Two years on and so many of us are still doing a lot of our work conferences remotely.  This doesn’t seem likely to change any time soon given how complete the solutions for video conferencing are.  No matter how good the programs and apps for video conferencing are though it won’t be much good unless you have a decent microphone and speakers.

EPOS’ mid-range conference headset solution, the EPOS Adapt 360, offers some great features at a reasonable price.  Read on to hear our thoughts on them and whether they should be part of your video conferencing setup.

Design and features

The Adapt 360 are an over-the-ear set of headphones with comfortable ear cups and a lot of buttons on the right earcup.  The memory foam in the earcups is covered in an incredibly soft leather that feels incredibly comfortable on the ear, no matter how long you wear them for.  

The head band of the Adapt 360 is padded but I would make sure that it is placed loosely on the head because the padding is not as comfortable as that on your high-end Bluetooth headphones such as the Bose QC45.  Having the headband loose though the headphones were comfortable, with the soft and comfortable earcups holding them securely in place.  Now I’m not sure they would last on your head through a rigorous workout but that is not what they are designed for.

The right earcup is where all the controls for the headphones are located.  On there you will find the hook button (call controls such as answer, hold, hang up etc), media control button, volume button, USB-C port, audio jack (for a wired connection), power and mute button and the microphone.  Looking at the headphone it looks extremely “busy” but let’s face it, if you are using it for video conferencing you are unlikely to need to use much of these aside from the volume button.

The media control button is useful though because it means you can also use these headphones when not in a video conference as a media headset.  The quality drivers inside combined with the ANC results in some decent sound coming from them.  It is notable too that the Adapt 360 also allow multi-device connectivity so you can be listening to music on one device and answering a call etc on the other.

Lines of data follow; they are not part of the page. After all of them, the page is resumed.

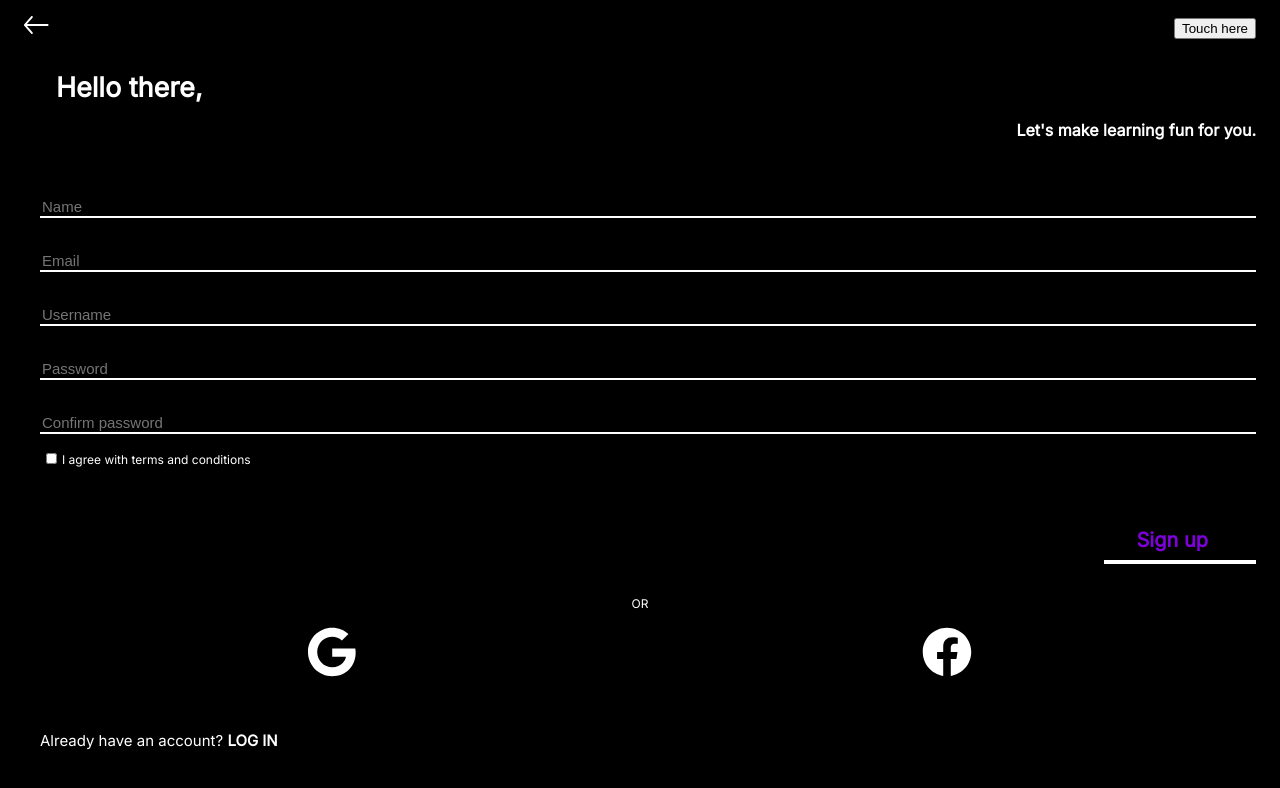
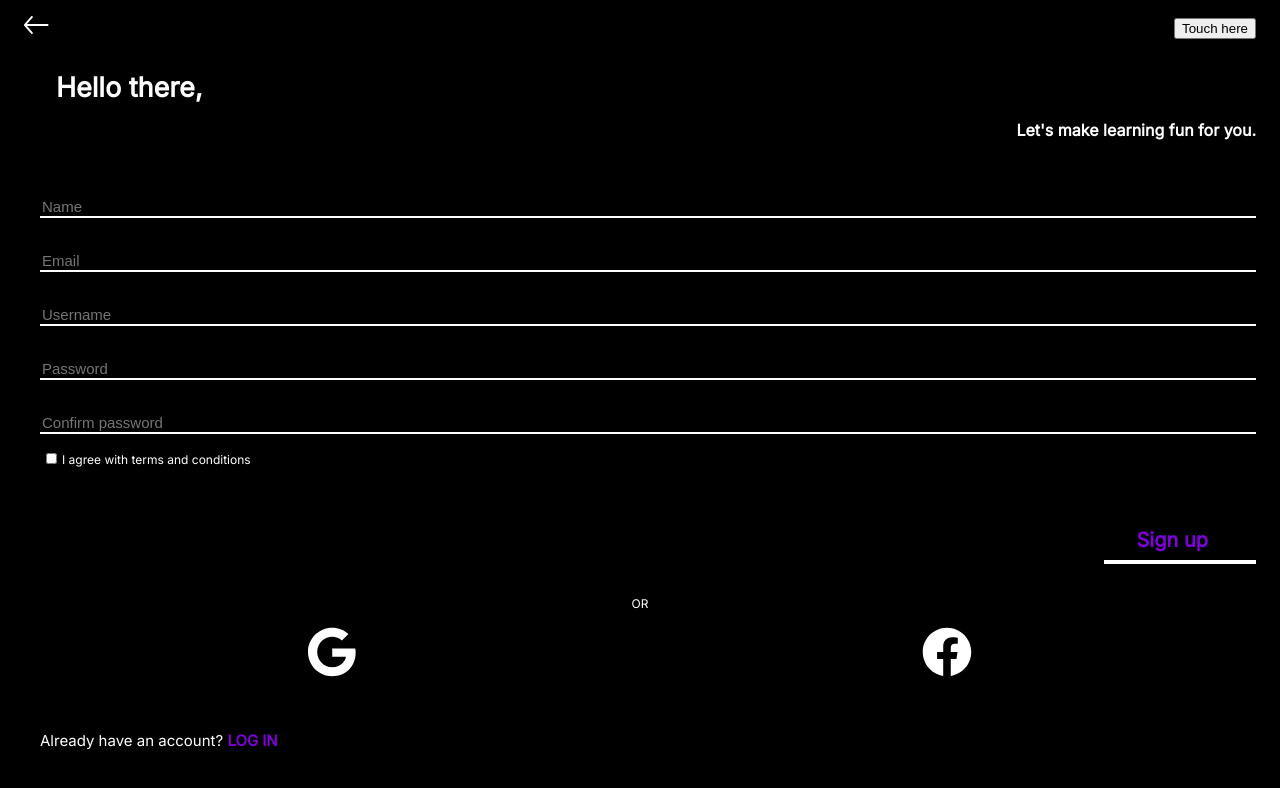
Before and after one commit to hridaya-stuffs/skillsup-website, a plain HTML site: page register.html in a window 1280 px wide. Both pictures are taken after a click on the button "Touch here". Drawn offline with Linux system fonts and the light colour scheme.

Commit message:
css: register: Change the font color of "LOG IN" when in darkMode

```diff
--- a/css/register.css
+++ b/css/register.css
@@ -173,5 +173,5 @@ input[type=text] {
 }
 
 .dark-mode .already-account a {
-    color: white;
+    color: #7e00db;
 }
```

The headphones come packaged with a USB-C cable, a 3.5mm cable and a USB dongle (in case your device does not have Bluetooth).

How good is the microphone?

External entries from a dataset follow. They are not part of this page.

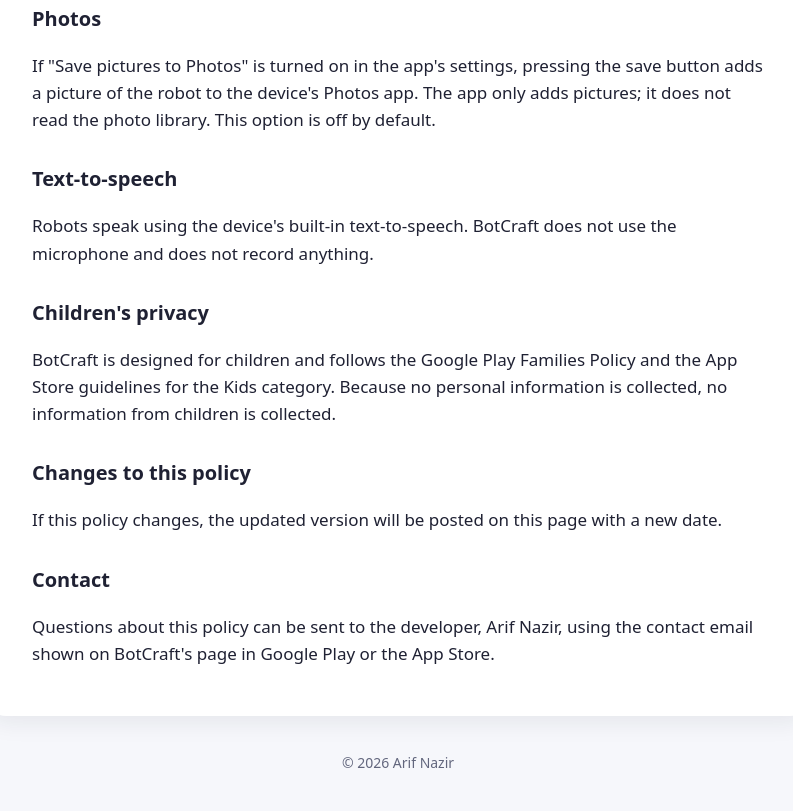
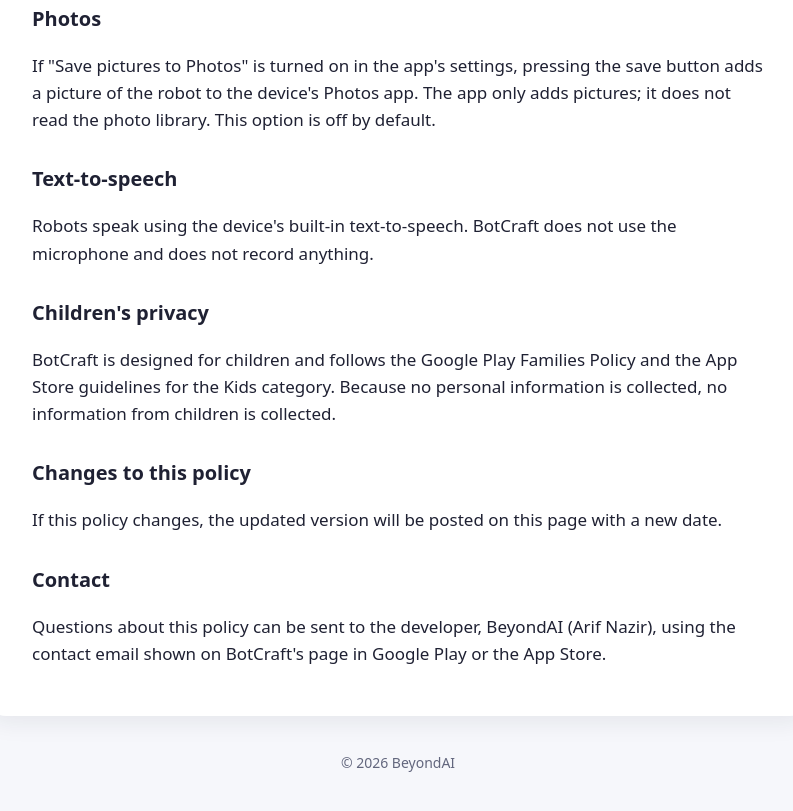
Before and after one commit to areednehvi/areednehvi.github.io, a plain HTML site: page botcraft/privacy/index.html in a window 1280 px wide. Shown: the part 837-1648 px from the top of the page, without its empty margins (242-1035 px from the left). Drawn offline with Linux system fonts and the light colour scheme.

Commit message:
BotCraft privacy policy: published by BeyondAI
Co-Authored-By: Claude Opus 5.5 <noreply@anthropic.com>

```diff
--- a/botcraft/privacy/index.html
+++ b/botcraft/privacy/index.html
@@ -28,7 +28,7 @@
       It has no ads, no accounts and works fully offline.
     </div>
 
-    <p>BotCraft is a creative building game for children, made by Arif Nazir. This policy explains
+    <p>BotCraft is a creative building game for children, made by BeyondAI (Arif Nazir). This policy explains
     how the app handles information.</p>
 
     <h2>Information we collect</h2>
@@ -63,13 +63,13 @@
     <p>If this policy changes, the updated version will be posted on this page with a new date.</p>
 
     <h2>Contact</h2>
-    <p>Questions about this policy can be sent to the developer, Arif Nazir, using the contact email
+    <p>Questions about this policy can be sent to the developer, BeyondAI (Arif Nazir), using the contact email
     shown on BotCraft's page in Google Play or the App Store.</p>
   </article>
 </main>
 
 <footer class="site-footer">
-  <div class="wrap">© 2026 Arif Nazir</div>
+  <div class="wrap">© 2026 BeyondAI</div>
 </footer>
 </body>
 </html>
```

The microphone, when connecting via Bluetooth straight to my desktop – because most of our PCs have Bluetooth nowadays anyway – is good, really good. It uses the noise cancelling microphones on the outside of the earcups to cancel out any noise that may affect the conversation.  It does this well too – I tested it next to my AC unit and next to my stove top with the overhead fan running at full power.

Now you can be cooking your lunch while on a work call at the same time and those on the other end will be none the wiser.  When on the call, using Zoom, the person on the other end could barely hear the fan of the stove top at all – although it was there it did not affect the ability of them to hear and understand me clearly. With this capability it is no surprise that these headphones are Microsoft Teams certified.

How is the sound?

Whether using the USB Bluetooth dongle or connecting your headphones directly to your devices using the in-built Bluetooth, you can connect them to multiple devices.  I was able to connect directly to me desktop as well as my Pixel 6 Pro at the same time allowing notifications from both devices to notify through the headphones.

Receiving a call while having both devices connected to the headphones was simple with the music from the PC stopping when the call notification came through.  Once the call was finished on the phone the music from the PC started again automatically – just how it should.

So how was the quality of the music?  It was good – not great but certainly passable.  I was comparing them to the $500 Bose QC45 though and the EPOS Adapt 360 come in at around the $300 mark.  The EPOS Adapt 360 lacked some of the clarity of the mids and high-end sounds and the bass sounded not as deep, nor as crisp but by themselves they are certainly good enough to listen to music with although audiophiles may want to look elsewhere.

Do I recommend them?

To buy a set of headphones such as these you need to consider just what you want them for. If your primary use is for video and tele-conferencing, then you should definitely consider them. The noise cancellation and voice mics allows for great voice on the other end of the call. Their ability to provide decent audio in the over ear earcups is a bonus.

On the other hand, if your primary purpose for the headphones is to listen to music or other media then you may be better off purchasing a set of dedicated Bluetooth headphones from a more reputable audio company such as Bose, Sony, and even Skullcandy. These headphones can provide a better, more rounded audio experience while at the same time providing decent talk features — although usually at a higher price than the EPOS Adapt 360 headset.

The EPOS Adapt 360 over-ear Bluetooth headset will set you back around $300 and if you want an all-around headset that will provide you with all your video and tele-conferencing needs then you should definitely head on over to the EPOS website and check out their official reseller list — a simple Google search for them though will provide many more resellers.